40 years ago, you might have had a computer where the CPU controlled the speaker directly. Those times are over, long ago.
You may have a computer with a primitive sound card. Such a sound card will have a buffer for stereo audio samples, that buffer can be filled, the output function will be started, and the sound card starts generating audio from the samples in its buffers, without the CPU having to do anything. All the CPU needs to do is fill the buffers with more audio samples before it runs out. If you have a one megabyte buffer, that's 250,000 stereo samples in CD quality, that's about six seconds. So every few seconds, the CPU has to fill these buffers again.
In reality, your computer will have something much more advanced. In principle the same, but the buffers can be filled directly with sound in mp3 or aac format, for example, and the sound card will decode this data to stereo samples on its own. Most likely it can be programmed to produce all kinds of different effects, from sound volume, improving sound quality, changing pitch or speed independently, generate surround sound and so on.

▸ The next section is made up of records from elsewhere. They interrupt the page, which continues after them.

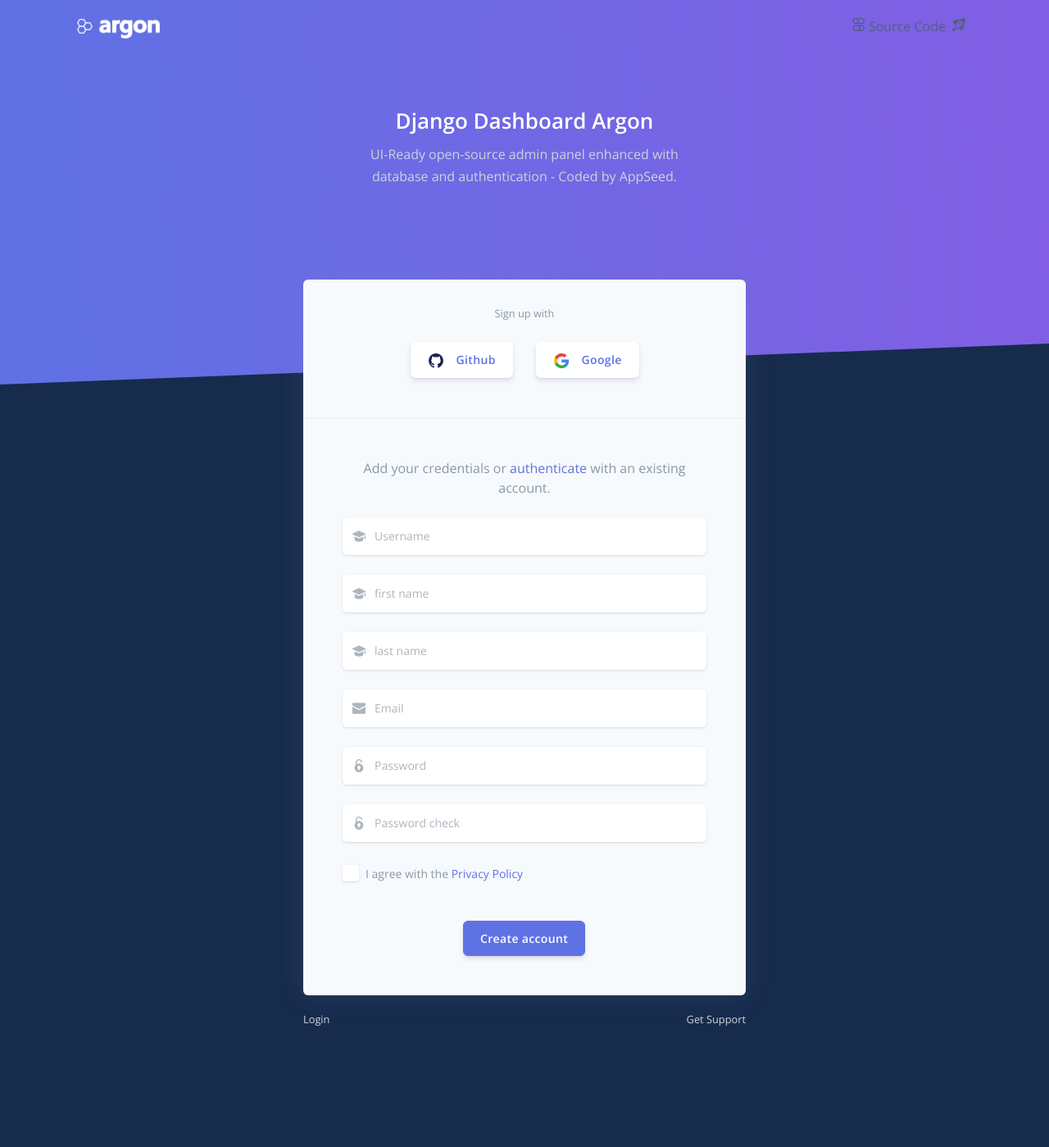
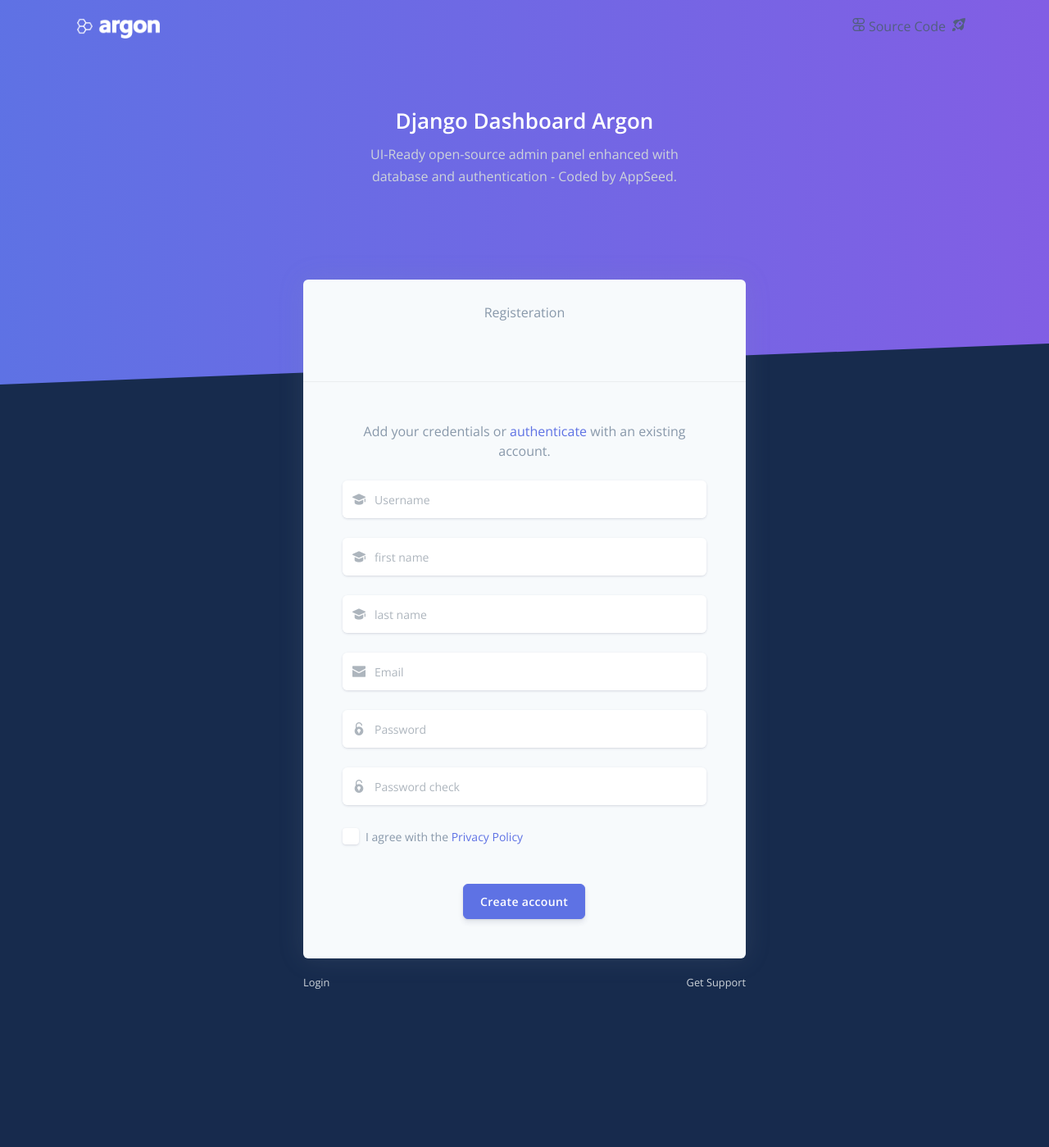
Before and after one commit to nova-sangeeth/Web-blocker-application, a Django app: page /register/ in a window 1280 px wide. Shown: the whole page at 82% size. After the commit the page ends 1206 px from the top, so only its background shows below. Run offline with Django 3.2, Linux system fonts and the light colour scheme; some libraries are stand-ins or nearby versions.

Commit message:
made small UI changes to the application.

```diff
--- a/django-dashboard-argon/core/templates/accounts/register.html
+++ b/django-dashboard-argon/core/templates/accounts/register.html
@@ -15,8 +15,8 @@
 
           <div class="card bg-secondary shadow border-0">
             <div class="card-header bg-transparent pb-5">
-              <div class="text-muted text-center mt-2 mb-4"><small>Sign up with</small></div>
-              <div class="text-center">
+              <div class="text-muted text-center mt-2 mb-4">Registeration </div>
+              <!-- <div class="text-center">
                 <a href="#" class="btn btn-neutral btn-icon mr-4">
                   <span class="btn-inner--icon"><img src="/static/assets/img/icons/common/github.svg"></span>
                   <span class="btn-inner--text">Github</span>
@@ -25,7 +25,7 @@
                   <span class="btn-inner--icon"><img src="/static/assets/img/icons/common/google.svg"></span>
                   <span class="btn-inner--text">Google</span>
                 </a>
-              </div>
+              </div> -->
             </div>
             <div class="card-body px-lg-5 py-lg-5">
               <div class="text-center text-muted mb-4">
```
Also changed, not shown: django-dashboard-argon/core/templates/accounts/login.html (+5 -5 lines).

The CPU doesn't do very much, just filling the sound buffers from time to time. The rest is done by something else. Of course when I say "sound card", these have shrunk from sound cards to chips to a tiny fleck of transistors on a massive chip with lots of different functionalities.
For one maker of such cards, look at https://en.wikipedia.org/wiki/Wolfson_Microelectronics as a starting point.